[Web page edit records]
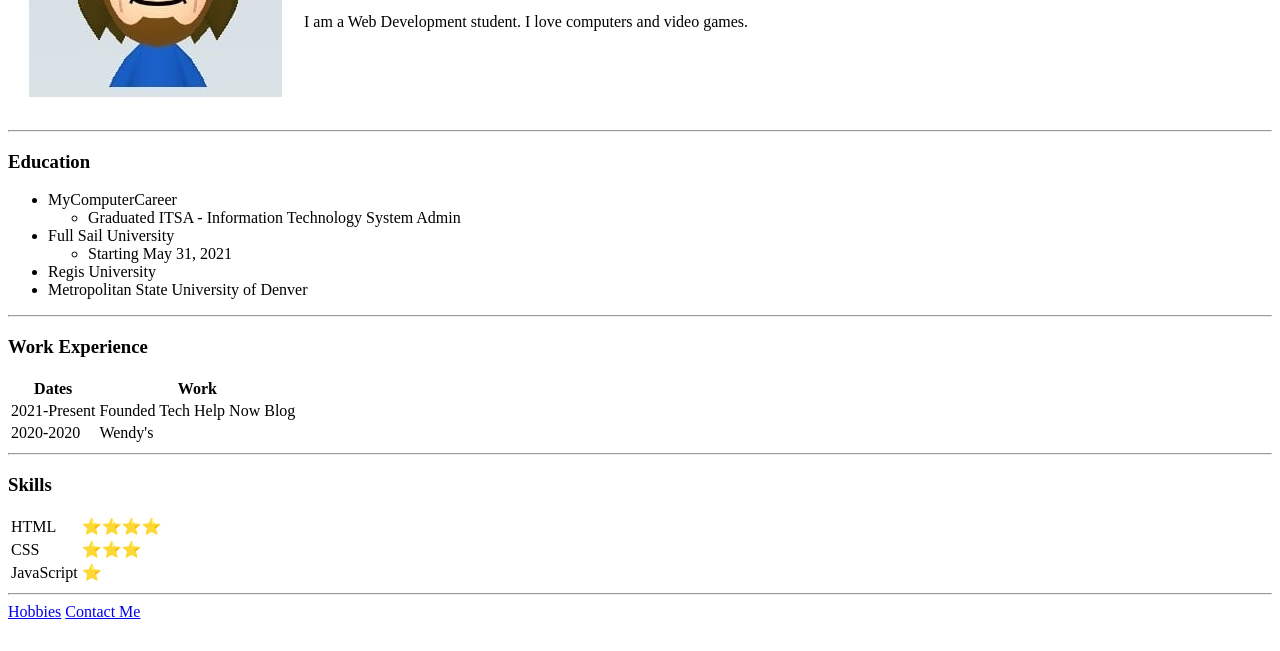
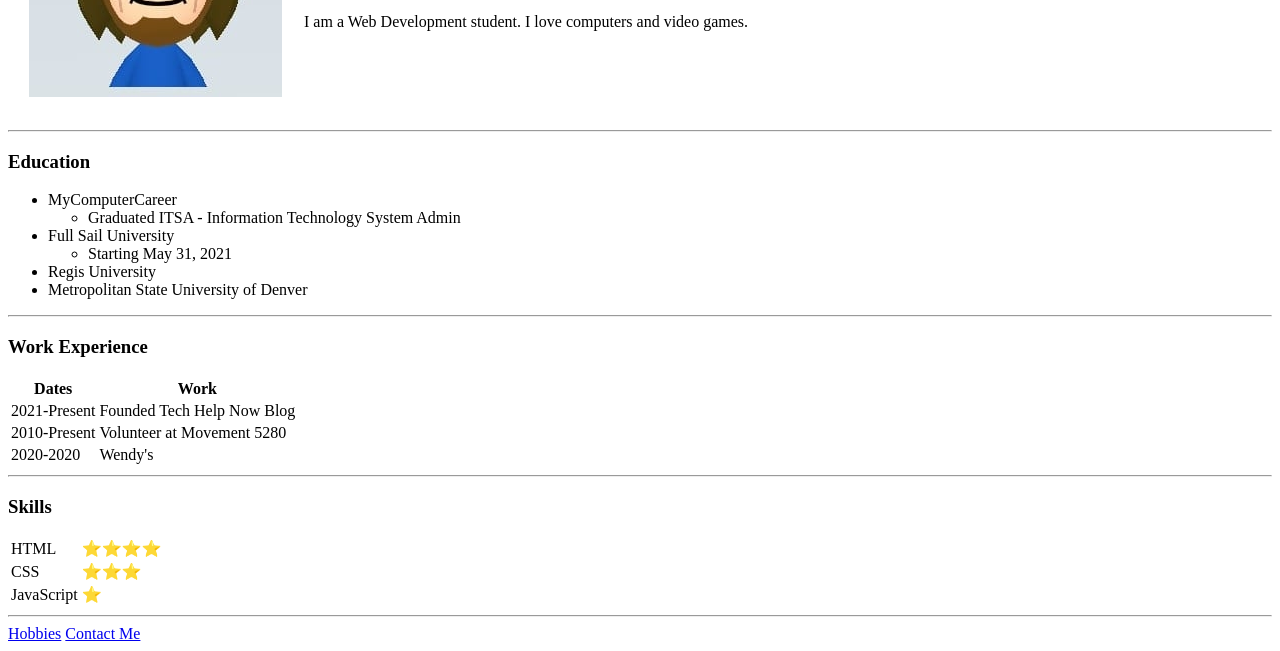
Before and after one commit to BenDen00001/cv, a plain HTML site: page index.html in a window 1280 px wide. Shown: the part 184-835 px from the top of the page. Before the commit the page ends 813 px from the top, so only its background shows below. Drawn offline with Linux system fonts and the light colour scheme.

Commit message:
Added Work Experience

```diff
--- a/index.html
+++ b/index.html
@@ -44,6 +44,10 @@
                     <td>Founded Tech Help Now Blog</td>
                 </tr>
                 <tr>
+                    <td>2010-Present</td>
+                    <td>Volunteer at Movement 5280</td>
+                </tr>
+                <tr>
                     <td>2020-2020</td>
                     <td>Wendy's</td>
                 </tr>
```
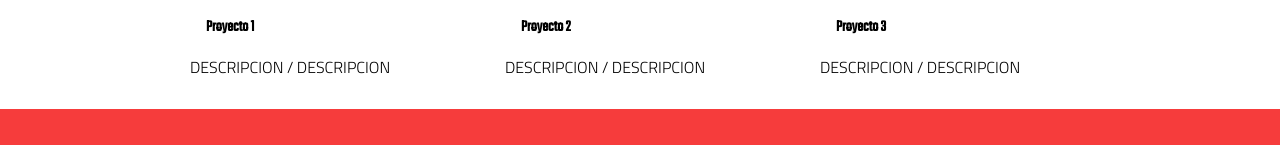
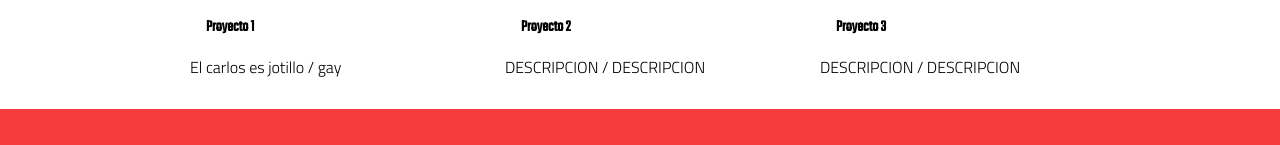
Before and after one commit to ManuelEnriquezHaro/ManuelEnriquezHaro.github.io, a plain HTML site: page index.html in a window 1280 px wide. Shown: the part 207-352 px from the top of the page. Drawn offline with nearby package versions, Linux system fonts and the light colour scheme.

Commit message:
Update index.html

```diff
--- a/index.html
+++ b/index.html
@@ -31,7 +31,7 @@
 				<a href="#">
 					<img src="images/project-01.jpg" alt="Proyecto 1">
 					<h4>Proyecto 1</h4>
-					<span>DESCRIPCION / DESCRIPCION</span>
+					<span>El carlos es jotillo / gay</span>
 					</a>
 					<a href="#">
 					<img src="images/project-02.jpg" alt="Proyecto 2">
```
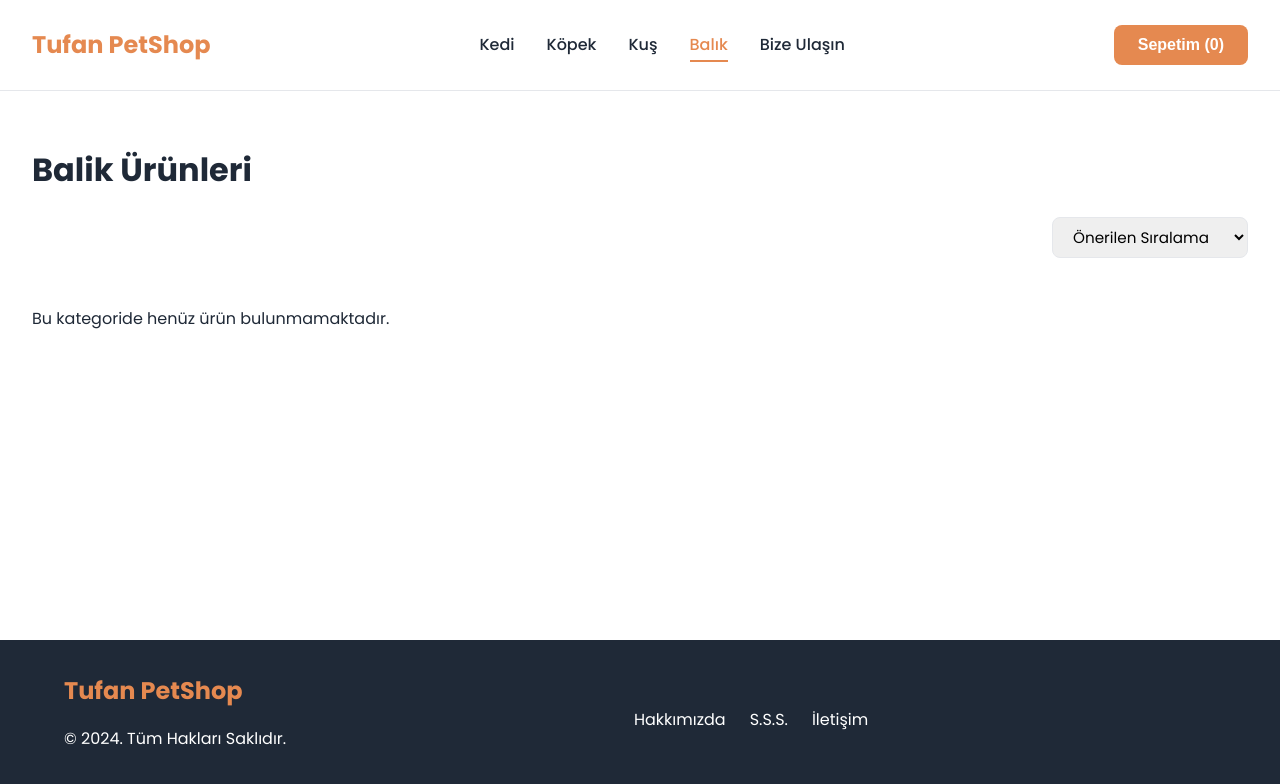
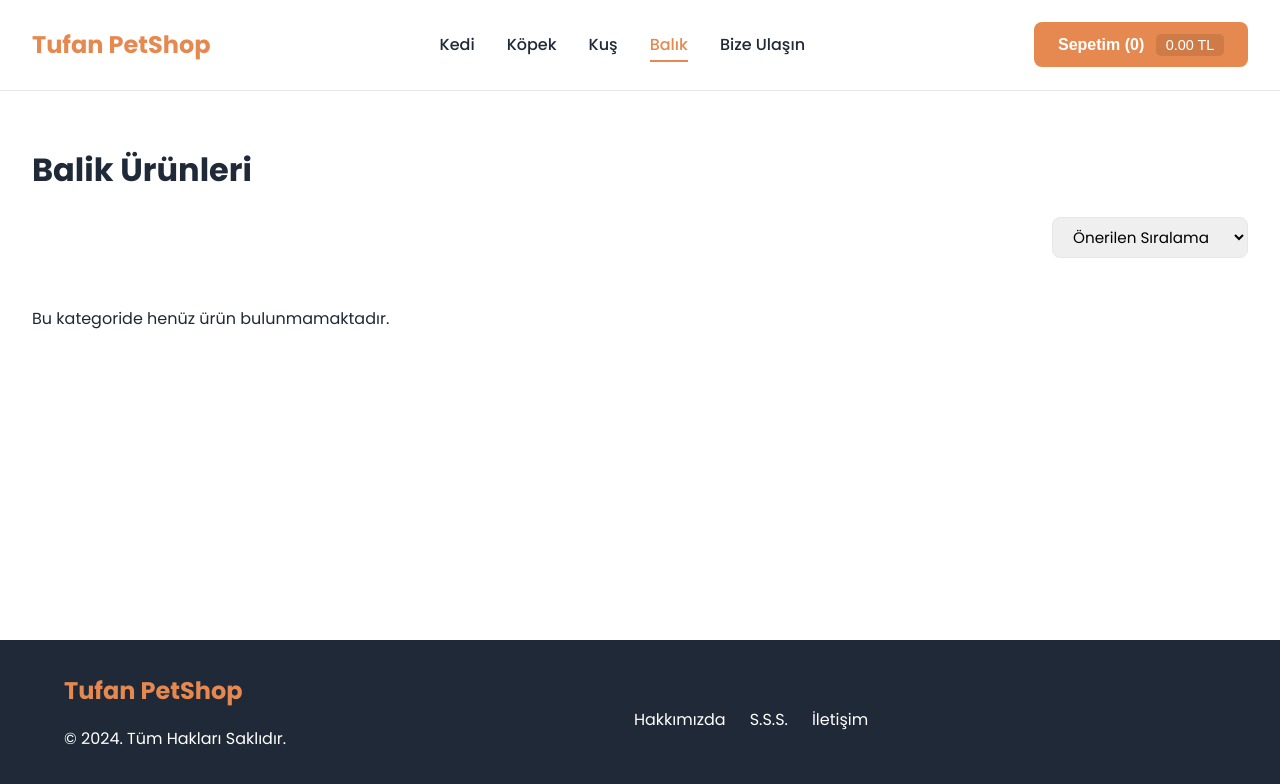
Before and after one commit to ozzgurkarli/PetShop, a React (Vite) app in the folder tufan-petshop/: page /balik in a window 1280 px wide. Shown: the top 784 px of the page. Built offline with nearby package versions, Linux system fonts and the light colour scheme.

Commit message:
Add cart total calculation and update Navbar and ProductCard components for better cart functionality

```diff
--- a/tufan-petshop/src/components/Navbar.css
+++ b/tufan-petshop/src/components/Navbar.css
@@ -108,9 +108,21 @@
   /* Yazı boyutunu ekledik */
   font-size: 1rem;
   transition: background-color 0.25s, transform 0.2s;
+  display: flex;
+  align-items: center;
+  gap: 0.75rem;
 }
 
 .cart-button:hover {
   background-color: var(--primary-color-dark);
   transform: scale(1.05); /* Üzerine gelince hafifçe büyüme efekti */
 }
+
+/* Toplam tutar için stil */
+.cart-total {
+  background-color: rgba(0, 0, 0, 0.1);
+  padding: 0.2rem 0.6rem;
+  border-radius: 5px;
+  font-size: 0.9rem;
+  font-weight: 500;
+}
--- a/tufan-petshop/src/components/Navbar.jsx
+++ b/tufan-petshop/src/components/Navbar.jsx
@@ -4,7 +4,7 @@ import { CartContext } from '../context/CardContext'; // Eklendi
 import './Navbar.css';
 
 function Navbar() {
-  const { cartItemCount } = useContext(CartContext); // Eklendi
+  const { cartItemCount, cartTotal } = useContext(CartContext); // cartTotal eklendi
 
   const categories = [
     { name: 'Kedi', path: 'kedi' },
@@ -48,6 +48,8 @@ function Navbar() {
         {/* Buton içeriği güncellendi */}
         <button className="cart-button">
           Sepetim ({cartItemCount})
+          {/* Toplam tutarı gösteren alan eklendi */}
+          <span className="cart-total">{cartTotal.toFixed(2)} TL</span>
         </button>
       </div>
     </header>
--- a/tufan-petshop/src/components/ProductCard.css
+++ b/tufan-petshop/src/components/ProductCard.css
@@ -70,3 +70,14 @@
 .add-to-cart-btn:hover {
     background-color: var(--primary-color-dark);
 }
+
+/* Eklenme animasyonu için */
+.add-to-cart-btn.added {
+  background-color: #28a745; /* Başarılı ekleme rengi (yeşil) */
+  transform: scale(1.05);
+  transition: background-color 0.3s, transform 0.3s;
+}
+
+.add-to-cart-btn:disabled {
+  cursor: not-allowed;
+}
--- a/tufan-petshop/src/components/ProductCard.jsx
+++ b/tufan-petshop/src/components/ProductCard.jsx
@@ -1,9 +1,18 @@
-import React, { useContext } from 'react';
+import React, { useContext, useState } from 'react';
 import { CartContext } from '../context/CardContext';
 import './ProductCard.css';
 
 function ProductCard({ product }) {
   const { addToCart } = useContext(CartContext);
+  const [isAdded, setIsAdded] = useState(false);
+
+  const handleAddToCart = () => {
+    addToCart(product);
+    setIsAdded(true);
+    setTimeout(() => {
+      setIsAdded(false);
+    }, 1500); // 1.5 saniye sonra eski haline dönecek
+  };
 
   return (
     <div className="product-card">
@@ -14,10 +23,11 @@ function ProductCard({ product }) {
         <div className="product-footer">
           <p className="product-price">{product.price.toFixed(2)} TL</p>
           <button
-            className="add-to-cart-btn"
-            onClick={() => addToCart(product)}
+            className={`add-to-cart-btn ${isAdded ? 'added' : ''}`}
+            onClick={handleAddToCart}
+            disabled={isAdded}
           >
-            Sepete Ekle
+            {isAdded ? 'Eklendi!' : 'Sepete Ekle'}
           </button>
         </div>
       </div>
--- a/tufan-petshop/src/context/CardContext.jsx
+++ b/tufan-petshop/src/context/CardContext.jsx
@@ -24,8 +24,12 @@ export const CartProvider = ({ children }) => {
   // Sepetteki toplam ürün sayısını hesapla
   const cartItemCount = cartItems.reduce((total, item) => total + item.quantity, 0);
 
+  // Sepetteki toplam tutarı hesapla
+  const cartTotal = cartItems.reduce((total, item) => total + (item.price * item.quantity), 0);
+
+
   return (
-    <CartContext.Provider value={{ cartItems, addToCart, cartItemCount }}>
+    <CartContext.Provider value={{ cartItems, addToCart, cartItemCount, cartTotal }}>
       {children}
     </CartContext.Provider>
   );
```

#### [WHAT THE TASK ASKS]
For the records above, output each one exactly and skip any image.

#### [ANSWER FOR THIS EXERCISE]
Before and after one commit to BenDen00001/cv, a plain HTML site: page index.html in a window 1280 px wide. Shown: the part 184-835 px from the top of the page. Before the commit the page ends 813 px from the top, so only its background shows below. Drawn offline with Linux system fonts and the light colour scheme.

Commit message:
Added Work Experience

```diff
--- a/index.html
+++ b/index.html
@@ -44,6 +44,10 @@
                     <td>Founded Tech Help Now Blog</td>
                 </tr>
                 <tr>
+                    <td>2010-Present</td>
+                    <td>Volunteer at Movement 5280</td>
+                </tr>
+                <tr>
                     <td>2020-2020</td>
                     <td>Wendy's</td>
                 </tr>
```
Before and after one commit to ManuelEnriquezHaro/ManuelEnriquezHaro.github.io, a plain HTML site: page index.html in a window 1280 px wide. Shown: the part 207-352 px from the top of the page. Drawn offline with nearby package versions, Linux system fonts and the light colour scheme.

Commit message:
Update index.html

```diff
--- a/index.html
+++ b/index.html
@@ -31,7 +31,7 @@
 				<a href="#">
 					<img src="images/project-01.jpg" alt="Proyecto 1">
 					<h4>Proyecto 1</h4>
-					<span>DESCRIPCION / DESCRIPCION</span>
+					<span>El carlos es jotillo / gay</span>
 					</a>
 					<a href="#">
 					<img src="images/project-02.jpg" alt="Proyecto 2">
```
Before and after one commit to ozzgurkarli/PetShop, a React (Vite) app in the folder tufan-petshop/: page /balik in a window 1280 px wide. Shown: the top 784 px of the page. Built offline with nearby package versions, Linux system fonts and the light colour scheme.

Commit message:
Add cart total calculation and update Navbar and ProductCard components for better cart functionality

```diff
--- a/tufan-petshop/src/components/Navbar.css
+++ b/tufan-petshop/src/components/Navbar.css
@@ -108,9 +108,21 @@
   /* Yazı boyutunu ekledik */
   font-size: 1rem;
   transition: background-color 0.25s, transform 0.2s;
+  display: flex;
+  align-items: center;
+  gap: 0.75rem;
 }
 
 .cart-button:hover {
   background-color: var(--primary-color-dark);
   transform: scale(1.05); /* Üzerine gelince hafifçe büyüme efekti */
 }
+
+/* Toplam tutar için stil */
+.cart-total {
+  background-color: rgba(0, 0, 0, 0.1);
+  padding: 0.2rem 0.6rem;
+  border-radius: 5px;
+  font-size: 0.9rem;
+  font-weight: 500;
+}
--- a/tufan-petshop/src/components/Navbar.jsx
+++ b/tufan-petshop/src/components/Navbar.jsx
@@ -4,7 +4,7 @@ import { CartContext } from '../context/CardContext'; // Eklendi
 import './Navbar.css';
 
 function Navbar() {
-  const { cartItemCount } = useContext(CartContext); // Eklendi
+  const { cartItemCount, cartTotal } = useContext(CartContext); // cartTotal eklendi
 
   const categories = [
     { name: 'Kedi', path: 'kedi' },
@@ -48,6 +48,8 @@ function Navbar() {
         {/* Buton içeriği güncellendi */}
         <button className="cart-button">
           Sepetim ({cartItemCount})
+          {/* Toplam tutarı gösteren alan eklendi */}
+          <span className="cart-total">{cartTotal.toFixed(2)} TL</span>
         </button>
       </div>
     </header>
--- a/tufan-petshop/src/components/ProductCard.css
+++ b/tufan-petshop/src/components/ProductCard.css
@@ -70,3 +70,14 @@
 .add-to-cart-btn:hover {
     background-color: var(--primary-color-dark);
 }
+
+/* Eklenme animasyonu için */
+.add-to-cart-btn.added {
+  background-color: #28a745; /* Başarılı ekleme rengi (yeşil) */
+  transform: scale(1.05);
+  transition: background-color 0.3s, transform 0.3s;
+}
+
+.add-to-cart-btn:disabled {
+  cursor: not-allowed;
+}
--- a/tufan-petshop/src/components/ProductCard.jsx
+++ b/tufan-petshop/src/components/ProductCard.jsx
@@ -1,9 +1,18 @@
-import React, { useContext } from 'react';
+import React, { useContext, useState } from 'react';
 import { CartContext } from '../context/CardContext';
 import './ProductCard.css';
 
 function ProductCard({ product }) {
   const { addToCart } = useContext(CartContext);
+  const [isAdded, setIsAdded] = useState(false);
+
+  const handleAddToCart = () => {
+    addToCart(product);
+    setIsAdded(true);
+    setTimeout(() => {
+      setIsAdded(false);
+    }, 1500); // 1.5 saniye sonra eski haline dönecek
+  };
 
   return (
     <div className="product-card">
@@ -14,10 +23,11 @@ function ProductCard({ product }) {
         <div className="product-footer">
           <p className="product-price">{product.price.toFixed(2)} TL</p>
           <button
-            className="add-to-cart-btn"
-            onClick={() => addToCart(product)}
+            className={`add-to-cart-btn ${isAdded ? 'added' : ''}`}
+            onClick={handleAddToCart}
+            disabled={isAdded}
           >
-            Sepete Ekle
+            {isAdded ? 'Eklendi!' : 'Sepete Ekle'}
           </button>
         </div>
       </div>
--- a/tufan-petshop/src/context/CardContext.jsx
+++ b/tufan-petshop/src/context/CardContext.jsx
@@ -24,8 +24,12 @@ export const CartProvider = ({ children }) => {
   // Sepetteki toplam ürün sayısını hesapla
   const cartItemCount = cartItems.reduce((total, item) => total + item.quantity, 0);
 
+  // Sepetteki toplam tutarı hesapla
+  const cartTotal = cartItems.reduce((total, item) => total + (item.price * item.quantity), 0);
+
+
   return (
-    <CartContext.Provider value={{ cartItems, addToCart, cartItemCount }}>
+    <CartContext.Provider value={{ cartItems, addToCart, cartItemCount, cartTotal }}>
       {children}
     </CartContext.Provider>
   );
```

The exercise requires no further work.